(Beginning of The input)

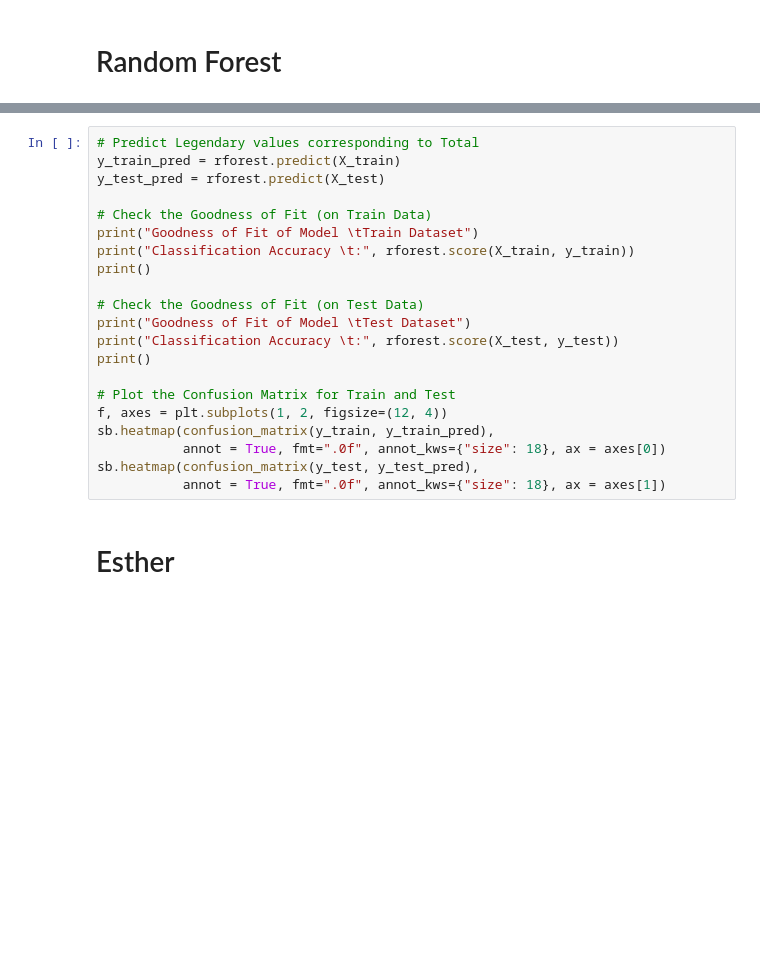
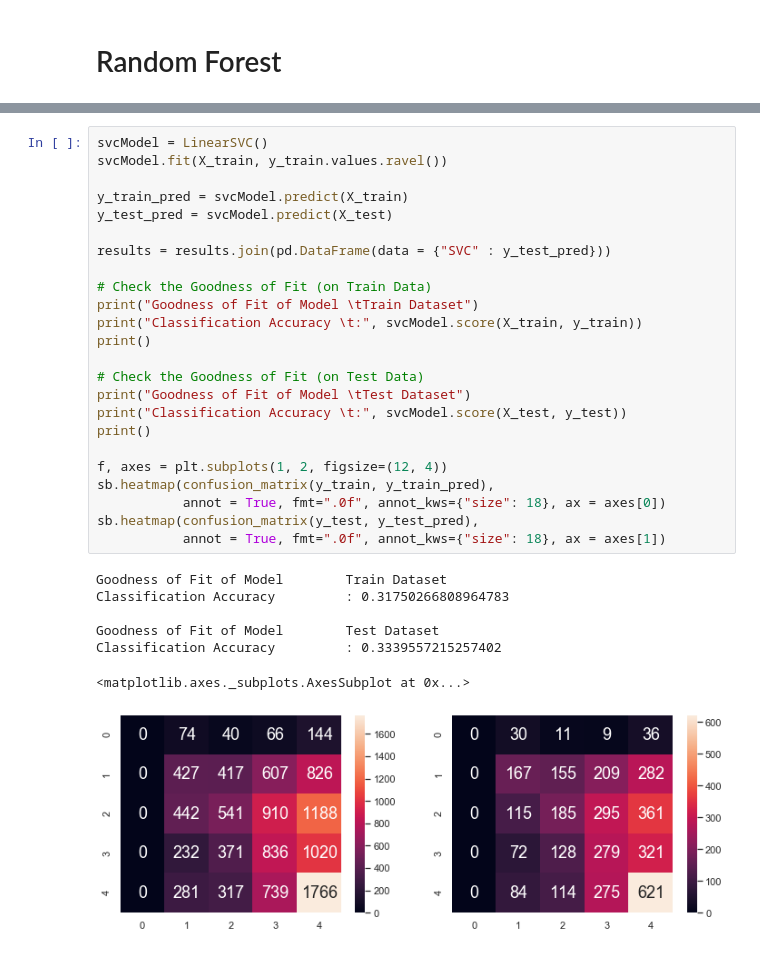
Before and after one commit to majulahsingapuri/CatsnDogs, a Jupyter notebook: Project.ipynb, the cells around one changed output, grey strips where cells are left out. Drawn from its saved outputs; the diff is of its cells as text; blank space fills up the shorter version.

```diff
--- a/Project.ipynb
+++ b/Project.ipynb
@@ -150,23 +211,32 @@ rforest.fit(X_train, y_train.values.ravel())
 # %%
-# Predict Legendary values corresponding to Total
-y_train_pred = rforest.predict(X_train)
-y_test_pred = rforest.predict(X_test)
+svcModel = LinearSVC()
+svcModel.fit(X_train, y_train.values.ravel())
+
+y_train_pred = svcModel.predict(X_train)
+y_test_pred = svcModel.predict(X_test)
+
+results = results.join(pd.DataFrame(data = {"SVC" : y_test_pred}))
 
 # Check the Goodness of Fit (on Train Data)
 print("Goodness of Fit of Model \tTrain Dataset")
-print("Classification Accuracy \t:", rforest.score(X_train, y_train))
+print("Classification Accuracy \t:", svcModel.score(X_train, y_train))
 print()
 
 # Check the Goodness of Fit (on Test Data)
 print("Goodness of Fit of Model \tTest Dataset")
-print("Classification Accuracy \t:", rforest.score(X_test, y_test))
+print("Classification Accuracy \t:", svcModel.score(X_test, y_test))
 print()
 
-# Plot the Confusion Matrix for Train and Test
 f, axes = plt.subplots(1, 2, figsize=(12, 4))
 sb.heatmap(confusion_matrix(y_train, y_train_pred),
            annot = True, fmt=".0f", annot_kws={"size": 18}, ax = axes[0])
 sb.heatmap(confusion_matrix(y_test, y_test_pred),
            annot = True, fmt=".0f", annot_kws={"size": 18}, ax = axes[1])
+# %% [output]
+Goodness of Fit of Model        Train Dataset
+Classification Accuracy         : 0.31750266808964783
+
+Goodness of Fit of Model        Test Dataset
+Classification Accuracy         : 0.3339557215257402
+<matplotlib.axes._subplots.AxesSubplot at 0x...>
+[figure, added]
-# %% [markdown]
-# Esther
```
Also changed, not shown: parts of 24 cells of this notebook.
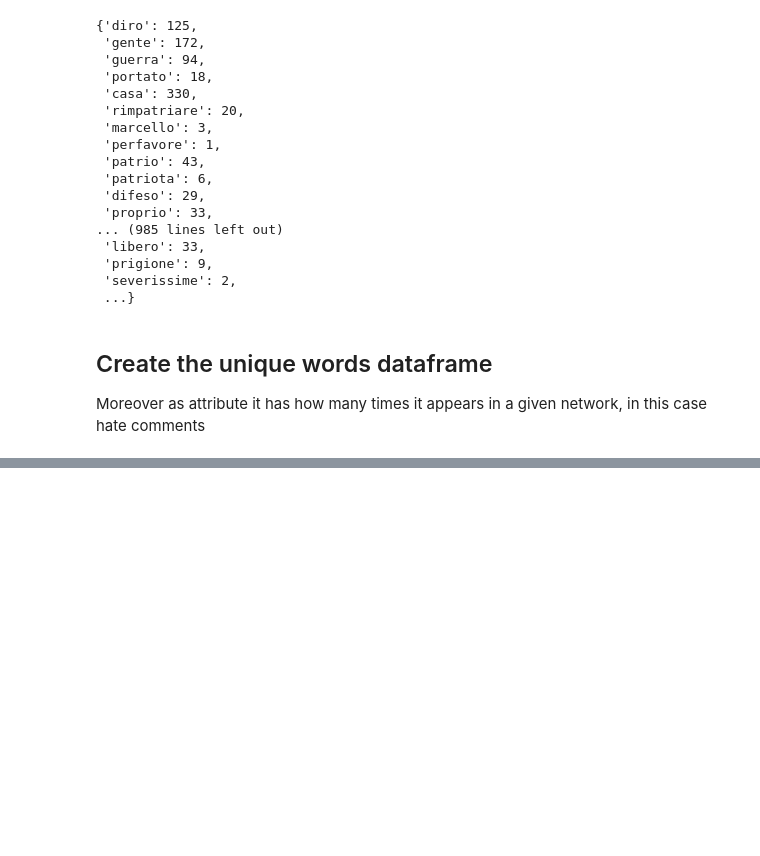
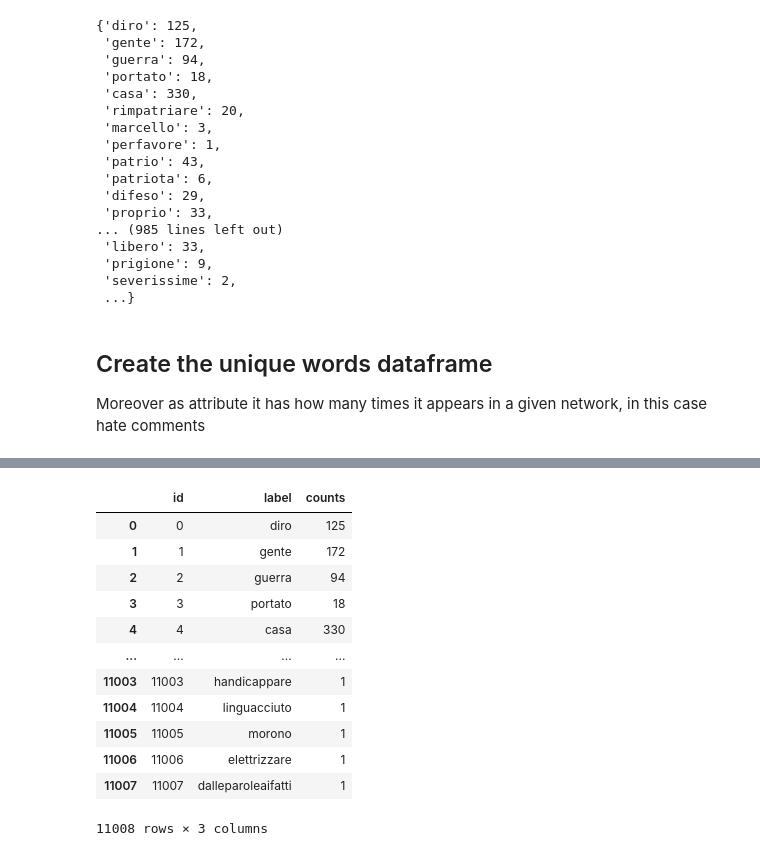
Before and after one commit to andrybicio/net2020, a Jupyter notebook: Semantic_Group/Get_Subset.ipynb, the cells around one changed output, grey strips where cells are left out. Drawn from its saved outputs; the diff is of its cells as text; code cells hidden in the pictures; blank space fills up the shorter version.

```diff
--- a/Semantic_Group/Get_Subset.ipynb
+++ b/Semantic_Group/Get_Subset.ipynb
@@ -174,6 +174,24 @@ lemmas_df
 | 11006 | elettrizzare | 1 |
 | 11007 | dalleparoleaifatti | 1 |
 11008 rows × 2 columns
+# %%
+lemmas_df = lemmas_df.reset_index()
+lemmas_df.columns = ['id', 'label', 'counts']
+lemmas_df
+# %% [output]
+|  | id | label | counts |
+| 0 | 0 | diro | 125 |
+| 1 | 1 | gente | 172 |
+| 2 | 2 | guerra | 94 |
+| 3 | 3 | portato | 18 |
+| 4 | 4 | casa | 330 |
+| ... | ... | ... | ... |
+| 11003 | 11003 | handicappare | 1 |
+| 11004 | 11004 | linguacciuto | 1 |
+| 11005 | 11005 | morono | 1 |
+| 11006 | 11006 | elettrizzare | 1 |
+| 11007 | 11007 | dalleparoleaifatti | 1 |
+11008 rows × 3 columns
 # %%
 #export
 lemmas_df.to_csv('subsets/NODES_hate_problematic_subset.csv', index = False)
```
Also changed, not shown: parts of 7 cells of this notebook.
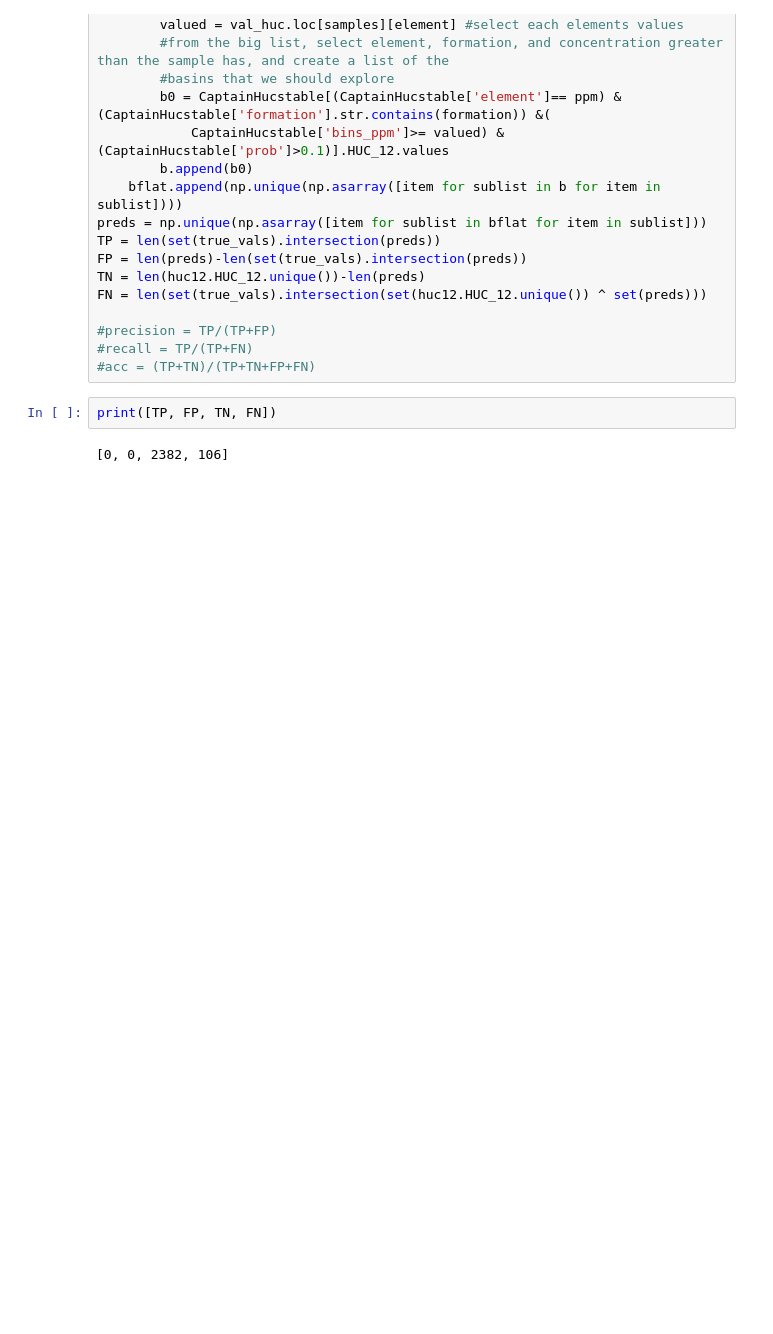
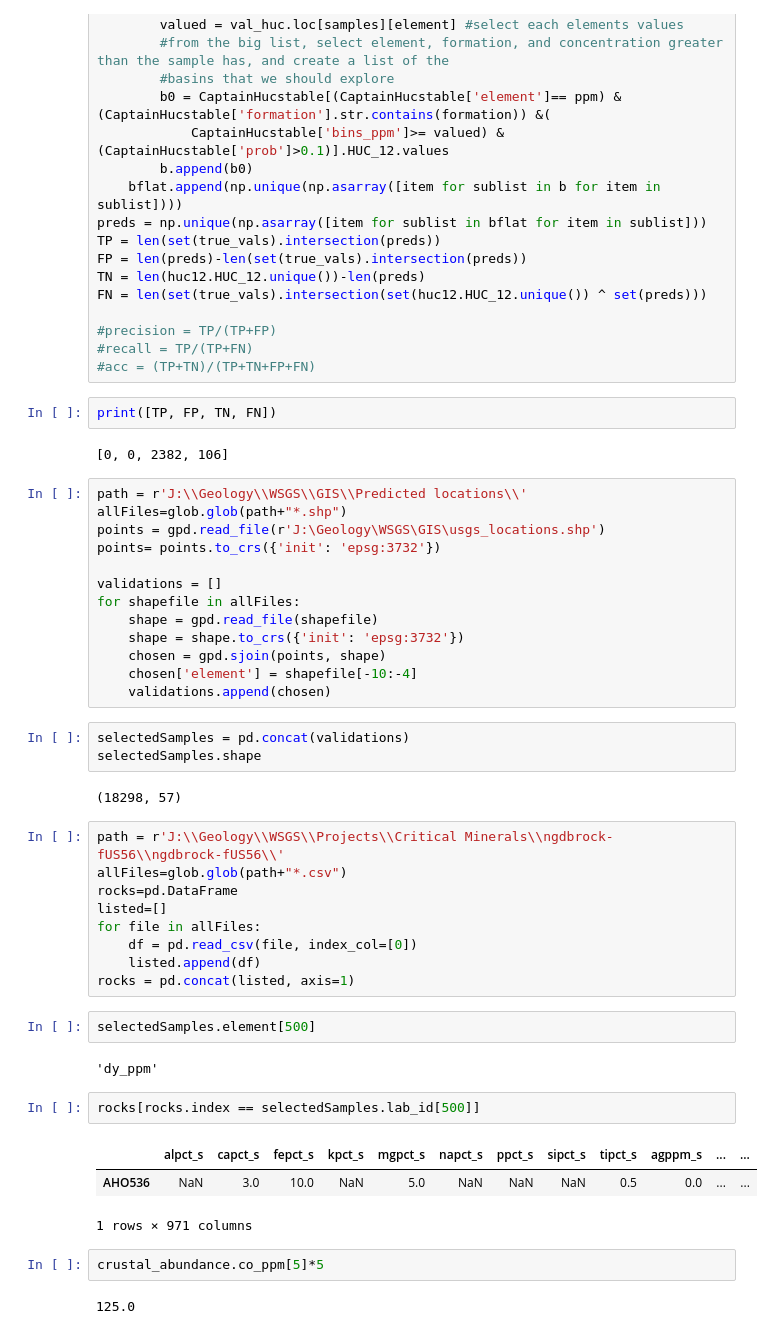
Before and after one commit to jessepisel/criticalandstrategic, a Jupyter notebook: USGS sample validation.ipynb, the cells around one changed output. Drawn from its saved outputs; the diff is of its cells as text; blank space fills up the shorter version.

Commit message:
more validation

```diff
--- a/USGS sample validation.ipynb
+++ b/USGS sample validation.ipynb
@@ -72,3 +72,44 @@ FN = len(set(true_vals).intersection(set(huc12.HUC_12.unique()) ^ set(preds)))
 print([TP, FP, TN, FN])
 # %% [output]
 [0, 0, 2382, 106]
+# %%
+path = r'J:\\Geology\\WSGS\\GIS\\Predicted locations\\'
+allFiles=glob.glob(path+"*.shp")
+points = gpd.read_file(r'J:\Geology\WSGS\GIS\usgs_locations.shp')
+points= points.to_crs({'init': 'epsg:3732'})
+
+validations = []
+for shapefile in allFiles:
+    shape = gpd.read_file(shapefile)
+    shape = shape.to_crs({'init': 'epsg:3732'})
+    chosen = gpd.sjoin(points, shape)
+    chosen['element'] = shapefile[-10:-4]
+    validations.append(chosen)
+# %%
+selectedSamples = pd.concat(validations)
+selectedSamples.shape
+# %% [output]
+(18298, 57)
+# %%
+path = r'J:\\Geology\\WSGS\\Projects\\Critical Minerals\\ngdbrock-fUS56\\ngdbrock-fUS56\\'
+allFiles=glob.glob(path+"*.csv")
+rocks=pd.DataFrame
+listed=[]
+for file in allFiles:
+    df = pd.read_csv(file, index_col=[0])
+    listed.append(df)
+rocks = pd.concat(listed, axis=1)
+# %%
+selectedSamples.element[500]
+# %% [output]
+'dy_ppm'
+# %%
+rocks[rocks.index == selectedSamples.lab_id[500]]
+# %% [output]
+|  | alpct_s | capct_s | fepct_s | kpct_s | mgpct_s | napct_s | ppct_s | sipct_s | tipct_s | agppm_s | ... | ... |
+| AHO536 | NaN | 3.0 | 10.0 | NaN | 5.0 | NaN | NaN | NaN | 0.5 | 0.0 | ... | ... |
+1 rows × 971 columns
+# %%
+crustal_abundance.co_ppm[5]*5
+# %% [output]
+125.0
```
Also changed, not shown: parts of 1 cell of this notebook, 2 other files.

(End of The input)

## Task details:
Except for the pictures, give the data again word for word.

## Written solution:
Before and after one commit to majulahsingapuri/CatsnDogs, a Jupyter notebook: Project.ipynb, the cells around one changed output, grey strips where cells are left out. Drawn from its saved outputs; the diff is of its cells as text; blank space fills up the shorter version.

```diff
--- a/Project.ipynb
+++ b/Project.ipynb
@@ -150,23 +211,32 @@ rforest.fit(X_train, y_train.values.ravel())
 # %%
-# Predict Legendary values corresponding to Total
-y_train_pred = rforest.predict(X_train)
-y_test_pred = rforest.predict(X_test)
+svcModel = LinearSVC()
+svcModel.fit(X_train, y_train.values.ravel())
+
+y_train_pred = svcModel.predict(X_train)
+y_test_pred = svcModel.predict(X_test)
+
+results = results.join(pd.DataFrame(data = {"SVC" : y_test_pred}))
 
 # Check the Goodness of Fit (on Train Data)
 print("Goodness of Fit of Model \tTrain Dataset")
-print("Classification Accuracy \t:", rforest.score(X_train, y_train))
+print("Classification Accuracy \t:", svcModel.score(X_train, y_train))
 print()
 
 # Check the Goodness of Fit (on Test Data)
 print("Goodness of Fit of Model \tTest Dataset")
-print("Classification Accuracy \t:", rforest.score(X_test, y_test))
+print("Classification Accuracy \t:", svcModel.score(X_test, y_test))
 print()
 
-# Plot the Confusion Matrix for Train and Test
 f, axes = plt.subplots(1, 2, figsize=(12, 4))
 sb.heatmap(confusion_matrix(y_train, y_train_pred),
            annot = True, fmt=".0f", annot_kws={"size": 18}, ax = axes[0])
 sb.heatmap(confusion_matrix(y_test, y_test_pred),
            annot = True, fmt=".0f", annot_kws={"size": 18}, ax = axes[1])
+# %% [output]
+Goodness of Fit of Model        Train Dataset
+Classification Accuracy         : 0.31750266808964783
+
+Goodness of Fit of Model        Test Dataset
+Classification Accuracy         : 0.3339557215257402
+<matplotlib.axes._subplots.AxesSubplot at 0x...>
+[figure, added]
-# %% [markdown]
-# Esther
```
Also changed, not shown: parts of 24 cells of this notebook.
Before and after one commit to andrybicio/net2020, a Jupyter notebook: Semantic_Group/Get_Subset.ipynb, the cells around one changed output, grey strips where cells are left out. Drawn from its saved outputs; the diff is of its cells as text; code cells hidden in the pictures; blank space fills up the shorter version.

```diff
--- a/Semantic_Group/Get_Subset.ipynb
+++ b/Semantic_Group/Get_Subset.ipynb
@@ -174,6 +174,24 @@ lemmas_df
 | 11006 | elettrizzare | 1 |
 | 11007 | dalleparoleaifatti | 1 |
 11008 rows × 2 columns
+# %%
+lemmas_df = lemmas_df.reset_index()
+lemmas_df.columns = ['id', 'label', 'counts']
+lemmas_df
+# %% [output]
+|  | id | label | counts |
+| 0 | 0 | diro | 125 |
+| 1 | 1 | gente | 172 |
+| 2 | 2 | guerra | 94 |
+| 3 | 3 | portato | 18 |
+| 4 | 4 | casa | 330 |
+| ... | ... | ... | ... |
+| 11003 | 11003 | handicappare | 1 |
+| 11004 | 11004 | linguacciuto | 1 |
+| 11005 | 11005 | morono | 1 |
+| 11006 | 11006 | elettrizzare | 1 |
+| 11007 | 11007 | dalleparoleaifatti | 1 |
+11008 rows × 3 columns
 # %%
 #export
 lemmas_df.to_csv('subsets/NODES_hate_problematic_subset.csv', index = False)
```
Also changed, not shown: parts of 7 cells of this notebook.
Before and after one commit to jessepisel/criticalandstrategic, a Jupyter notebook: USGS sample validation.ipynb, the cells around one changed output. Drawn from its saved outputs; the diff is of its cells as text; blank space fills up the shorter version.

Commit message:
more validation

```diff
--- a/USGS sample validation.ipynb
+++ b/USGS sample validation.ipynb
@@ -72,3 +72,44 @@ FN = len(set(true_vals).intersection(set(huc12.HUC_12.unique()) ^ set(preds)))
 print([TP, FP, TN, FN])
 # %% [output]
 [0, 0, 2382, 106]
+# %%
+path = r'J:\\Geology\\WSGS\\GIS\\Predicted locations\\'
+allFiles=glob.glob(path+"*.shp")
+points = gpd.read_file(r'J:\Geology\WSGS\GIS\usgs_locations.shp')
+points= points.to_crs({'init': 'epsg:3732'})
+
+validations = []
+for shapefile in allFiles:
+    shape = gpd.read_file(shapefile)
+    shape = shape.to_crs({'init': 'epsg:3732'})
+    chosen = gpd.sjoin(points, shape)
+    chosen['element'] = shapefile[-10:-4]
+    validations.append(chosen)
+# %%
+selectedSamples = pd.concat(validations)
+selectedSamples.shape
+# %% [output]
+(18298, 57)
+# %%
+path = r'J:\\Geology\\WSGS\\Projects\\Critical Minerals\\ngdbrock-fUS56\\ngdbrock-fUS56\\'
+allFiles=glob.glob(path+"*.csv")
+rocks=pd.DataFrame
+listed=[]
+for file in allFiles:
+    df = pd.read_csv(file, index_col=[0])
+    listed.append(df)
+rocks = pd.concat(listed, axis=1)
+# %%
+selectedSamples.element[500]
+# %% [output]
+'dy_ppm'
+# %%
+rocks[rocks.index == selectedSamples.lab_id[500]]
+# %% [output]
+|  | alpct_s | capct_s | fepct_s | kpct_s | mgpct_s | napct_s | ppct_s | sipct_s | tipct_s | agppm_s | ... | ... |
+| AHO536 | NaN | 3.0 | 10.0 | NaN | 5.0 | NaN | NaN | NaN | 0.5 | 0.0 | ... | ... |
+1 rows × 971 columns
+# %%
+crustal_abundance.co_ppm[5]*5
+# %% [output]
+125.0
```
Also changed, not shown: parts of 1 cell of this notebook, 2 other files.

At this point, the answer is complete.